[[ Excerpted records open ]]

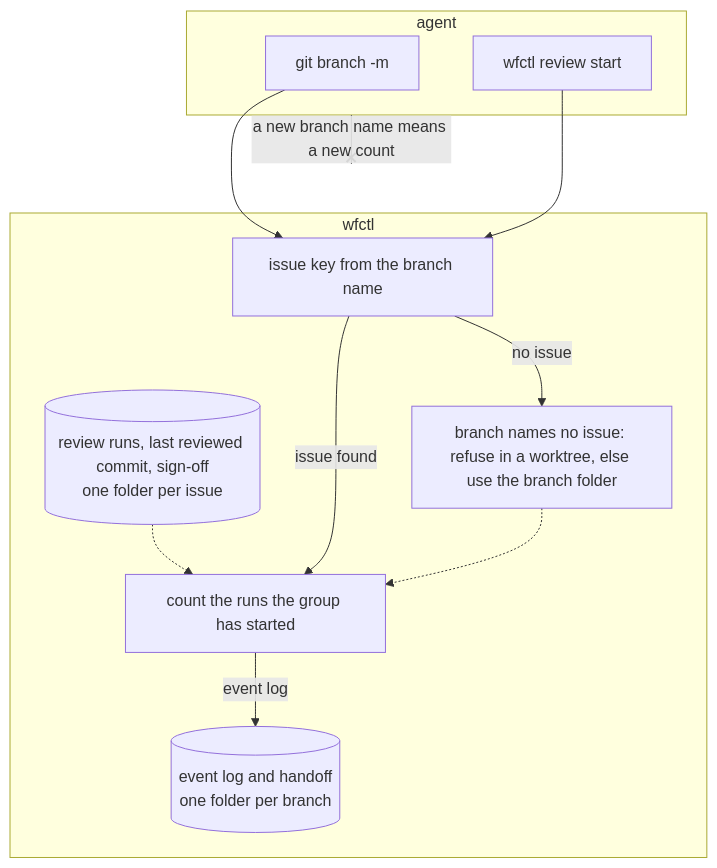
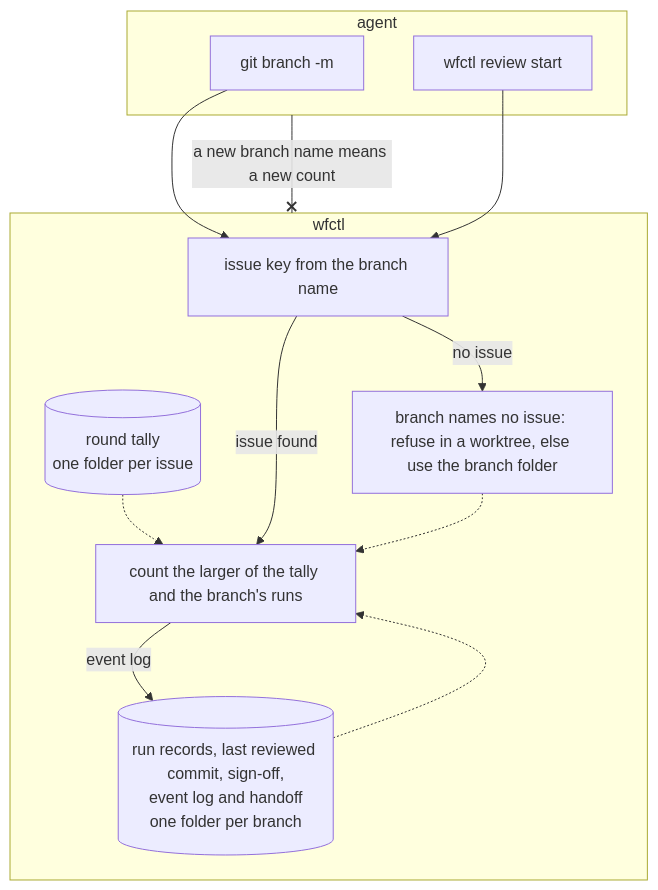
Before and after one commit to aamarin/wfctl: the diagram in docs/architecture/review-round-issue-key.md, drawn with Mermaid. The commit also changed other lines of this file and 8 other files, not shown here.

First line of the commit message:
fix(review): share only the round count across an issue, not what a branch reviewed

````diff
--- a/docs/architecture/review-round-issue-key.md
+++ b/docs/architecture/review-round-issue-key.md
@@ -63,23 +76,24 @@
 ```mermaid
 flowchart TB
   subgraph agent["agent"]
     rename["git branch -m"]
     start["wfctl review start"]
   end
   subgraph wfctl
     key["issue key from the branch name"]
-    issue[("review runs, last reviewed commit, sign-off<br/>one folder per issue")]
-    branch[("event log and handoff<br/>one folder per branch")]
-    count["count the runs the group has started"]
+    issue[("round tally<br/>one folder per issue")]
+    branch[("run records, last reviewed commit, sign-off,<br/>event log and handoff<br/>one folder per branch")]
+    count["count the larger of the tally and the branch's runs"]
     nokey["branch names no issue: refuse in a worktree, else use the branch folder"]
   end
 
   rename --> key
   start --> key
   key -- "issue found" --> count
   key -- "no issue" --> nokey
   issue -.-> count
+  branch -.-> count
   nokey -.-> count
   count -- "event log" --> branch
   agent -- "a new branch name means a new count" --x wfctl
 ```
````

[[ Excerpted records closed ]]

[How to complete this task]
Look through the entries. Copy out each line with "branch" in it.

[Finished exercise]
fix(review): share only the round count across an issue, not what a branch reviewed
     rename["git branch -m"]
     key["issue key from the branch name"]
-    branch[("event log and handoff<br/>one folder per branch")]
+    branch[("run records, last reviewed commit, sign-off,<br/>event log and handoff<br/>one folder per branch")]
+    count["count the larger of the tally and the branch's runs"]
     nokey["branch names no issue: refuse in a worktree, else use the branch folder"]
+  branch -.-> count
   count -- "event log" --> branch
   agent -- "a new branch name means a new count" --x wfctl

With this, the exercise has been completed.